Evelyn Mok: Hymen Manoeuvre
- Brian Donaldson
- 6 August 2017
A show of two distinct halves which make comedy out of a crisis
For the first half of Hymen Manoeuvre, Evelyn Mok more than justified the expectations that have been building ahead of her Fringe debut. She has a mass of insecurities to discuss, about her body and identity (she's Swedish by birth but Chinese by heritage as she amusingly continues to point out by waving a finger around her face), and a less than successful love life ('time to feed the vagina!' has not worked for her as a chat-up line as she'd hoped).

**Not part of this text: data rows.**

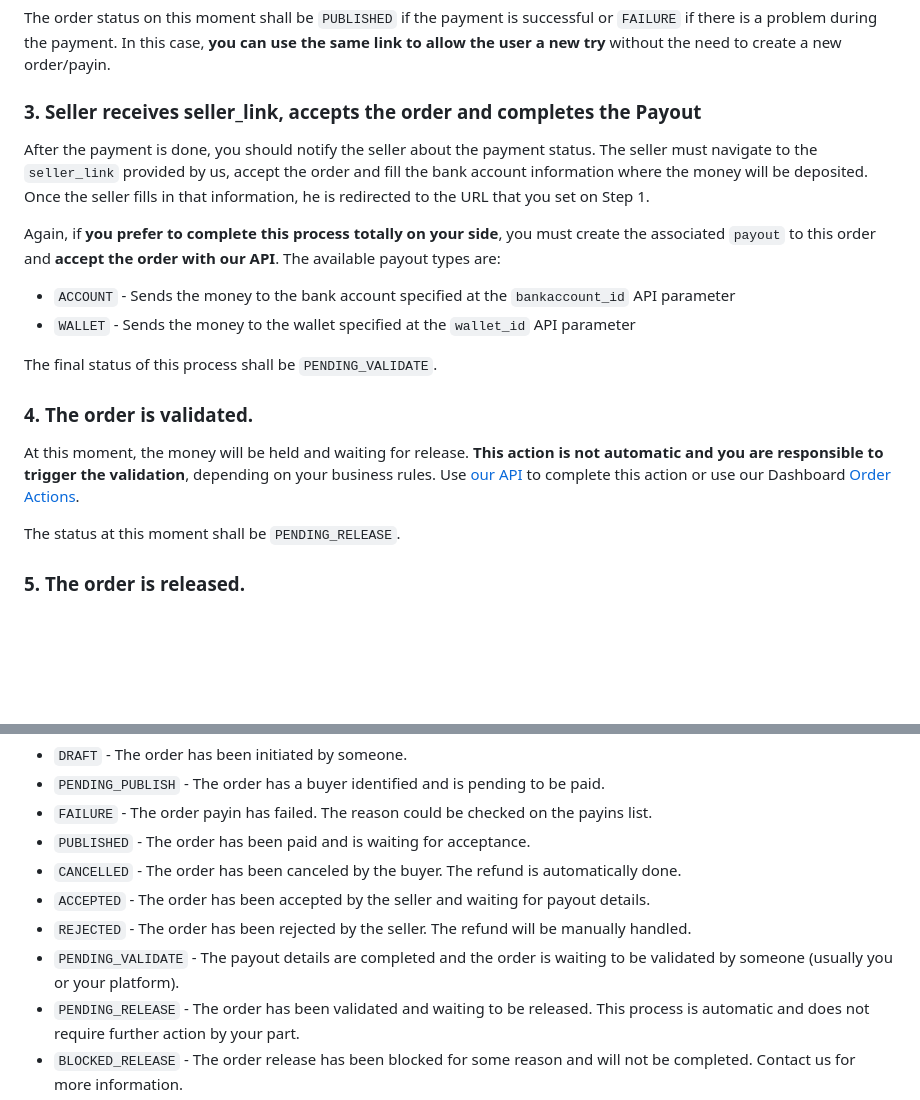
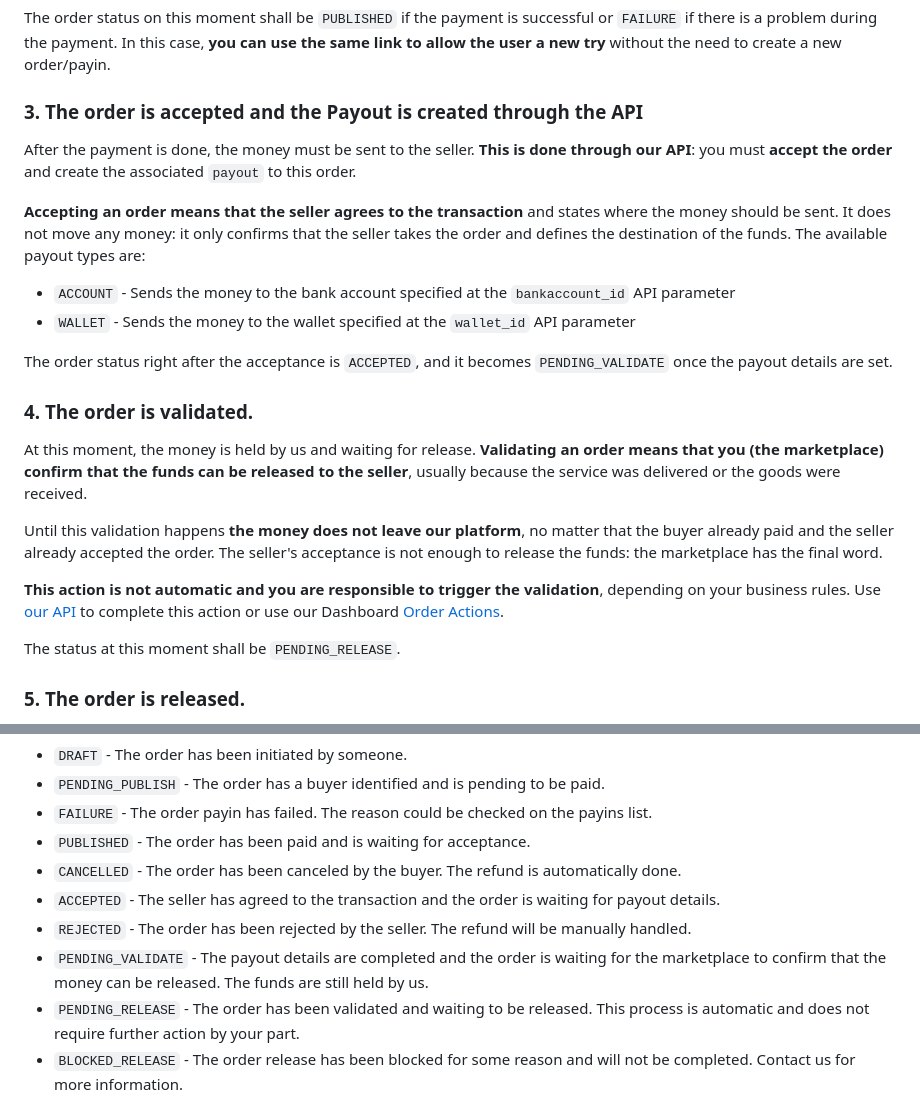
Before and after one commit to truust-io/docs.truust.io, a Markdown page: payment-flows.md, 2 parts joined by grey strips. Rendered like a GitHub page; blank space fills up the shorter version.

Commit message:
Clarify payout creation via API and accept vs validate
Payouts are created through the API; remove the seller_link flow from
the order lifecycle. Explain that accepting an order is the seller
agreeing and setting the funds destination, while validating is the
marketplace confirming the money can be released. Funds stay held
until the marketplace validates.

Co-Authored-By: Claude Opus 5 (1M context) <noreply@anthropic.com>
Claude-Session: https://claude.ai/code/session_0145Kh5shJYExJ8AAbiD8v2Z

```diff
--- a/payment-flows.md
+++ b/payment-flows.md
@@ -39,20 +39,24 @@ When the buyer finishes the payment process, **he will be redirected to the URL
 
 The order status on this moment shall be `PUBLISHED` if the payment is successful or `FAILURE` if there is a problem during the payment. In this case, **you can use the same link to allow the user a new try** without the need to create a new order/payin.
 
-### 3. Seller receives seller_link, accepts the order and completes the Payout
+### 3. The order is accepted and the Payout is created through the API
 
-After the payment is done, you should notify the seller about the payment status. The seller must navigate to the `seller_link` provided by us, accept the order and fill the bank account information where the money will be deposited. Once the seller fills in that information, he is redirected to the URL that you set on Step 1.
+After the payment is done, the money must be sent to the seller. **This is done through our API**: you must **accept the order** and create the associated `payout` to this order.
 
-Again, if **you prefer to complete this process totally on your side**, you must create the associated `payout` to this order and **accept the order with our API**. The available payout types are:
+**Accepting an order means that the seller agrees to the transaction** and states where the money should be sent. It does not move any money: it only confirms that the seller takes the order and defines the destination of the funds. The available payout types are:
 
 - `ACCOUNT` - Sends the money to the bank account specified at the `bankaccount_id` API parameter
 - `WALLET` - Sends the money to the wallet specified at the `wallet_id` API parameter
 
-The final status of this process shall be `PENDING_VALIDATE`.
+The order status right after the acceptance is `ACCEPTED`, and it becomes `PENDING_VALIDATE` once the payout details are set.
 
 ### 4. The order is validated.
 
-At this moment, the money will be held and waiting for release. **This action is not automatic and you are responsible to trigger the validation**, depending on your business rules. Use [our API](/developers) to complete this action or use our Dashboard [Order Actions](/dashboard#orderactions).
+At this moment, the money is held by us and waiting for release. **Validating an order means that you (the marketplace) confirm that the funds can be released to the seller**, usually because the service was delivered or the goods were received.
+
+Until this validation happens **the money does not leave our platform**, no matter that the buyer already paid and the seller already accepted the order. The seller's acceptance is not enough to release the funds: the marketplace has the final word.
+
+**This action is not automatic and you are responsible to trigger the validation**, depending on your business rules. Use [our API](/developers) to complete this action or use our Dashboard [Order Actions](/dashboard#orderactions).
 
 The status at this moment shall be `PENDING_RELEASE`.
 
@@ -72,9 +76,9 @@ Remember. As money travels from the customer to your (or other) bank account, th
 - `FAILURE` - The order payin has failed. The reason could be checked on the payins list.
 - `PUBLISHED` - The order has been paid and is waiting for acceptance.
 - `CANCELLED` - The order has been canceled by the buyer. The refund is automatically done.
-- `ACCEPTED` - The order has been accepted by the seller and waiting for payout details.
+- `ACCEPTED` - The seller has agreed to the transaction and the order is waiting for payout details.
 - `REJECTED` - The order has been rejected by the seller. The refund will be manually handled.
-- `PENDING_VALIDATE` - The payout details are completed and the order is waiting to be validated by someone (usually you or your platform).
+- `PENDING_VALIDATE` - The payout details are completed and the order is waiting for the marketplace to confirm that the money can be released. The funds are still held by us.
 - `PENDING_RELEASE` - The order has been validated and waiting to be released. This process is automatic and does not require further action by your part.
 - `BLOCKED_RELEASE` - The order release has been blocked for some reason and will not be completed. Contact us for more information.
 - `RELEASED` - The order has been released.
```
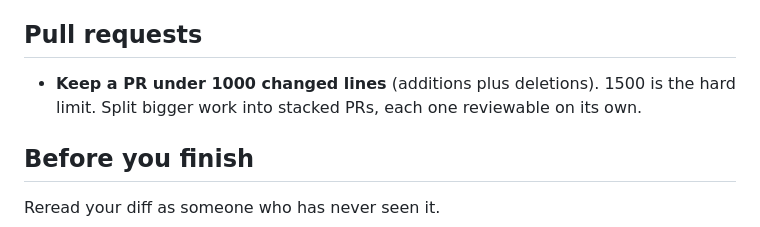
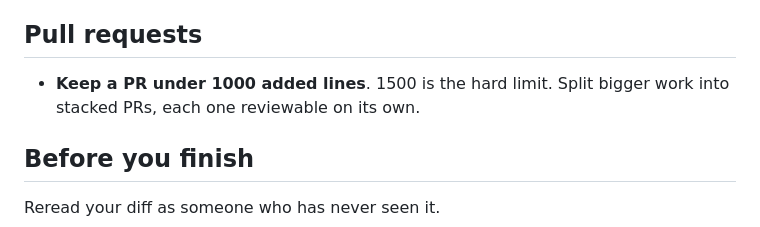
Before and after one commit to Ivanko1608/bbbudget, a Markdown page: CLAUDE.md, the part around the change. GitHub-like rendering.

Commit message:
CLAUDE.md: count added lines, not changed lines, for the PR size limit

```diff
--- a/CLAUDE.md
+++ b/CLAUDE.md
@@ -59,7 +59,7 @@ Few and short.
 
 ## Pull requests
 
-- **Keep a PR under 1000 changed lines** (additions plus deletions). 1500 is the hard limit. Split bigger work into stacked PRs, each one reviewable on its own.
+- **Keep a PR under 1000 added lines**. 1500 is the hard limit. Split bigger work into stacked PRs, each one reviewable on its own.
 
 ## Before you finish
 
```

Mok's anecdotes, turns-of-phrase and truly engaging stage presence bring out the terrors and joys (though mainly terrors, admittedly) of modern existence as a human being, but more specifically as a woman. She imagines a world where men are the menstruating ones, and as someone who lost her virginity in her mid-20s and was largely underwhelmed with the experience, she's fairly sure that she'd choose 'cake over dick' every single time. As half of a debut, Hymen Manoeuvre is truly exhilarating stuff, but even before the traditional lull-point of 40 minutes, something has started to seriously flag. It could have been down to Mok's inability in fully taking care of a back-row senior citizen who was keen to participate, but it's more likely that a full hour ended up stretching her writing powers at this stage of her career.
Having set up her Scandinavian upbringing with much humour, she moves the story on to her new life in multicultural London where she finally found that she could be herself. Perhaps coincidentally this is where the show's vitality begins to wane. The 'Swedish Amy Schumer' tag doesn't really do her many favours (a struggling comic's tormented take on things should always have more going for it creatively and credibly than a huge Hollywood star's) so it might only be when she becomes 'Sweden's Evelyn Mok' that her stock will properly and deservedly soar.
Pleasance Courtyard, until 27 Aug (not 14), 6pm, £7–£9 (£6–£8).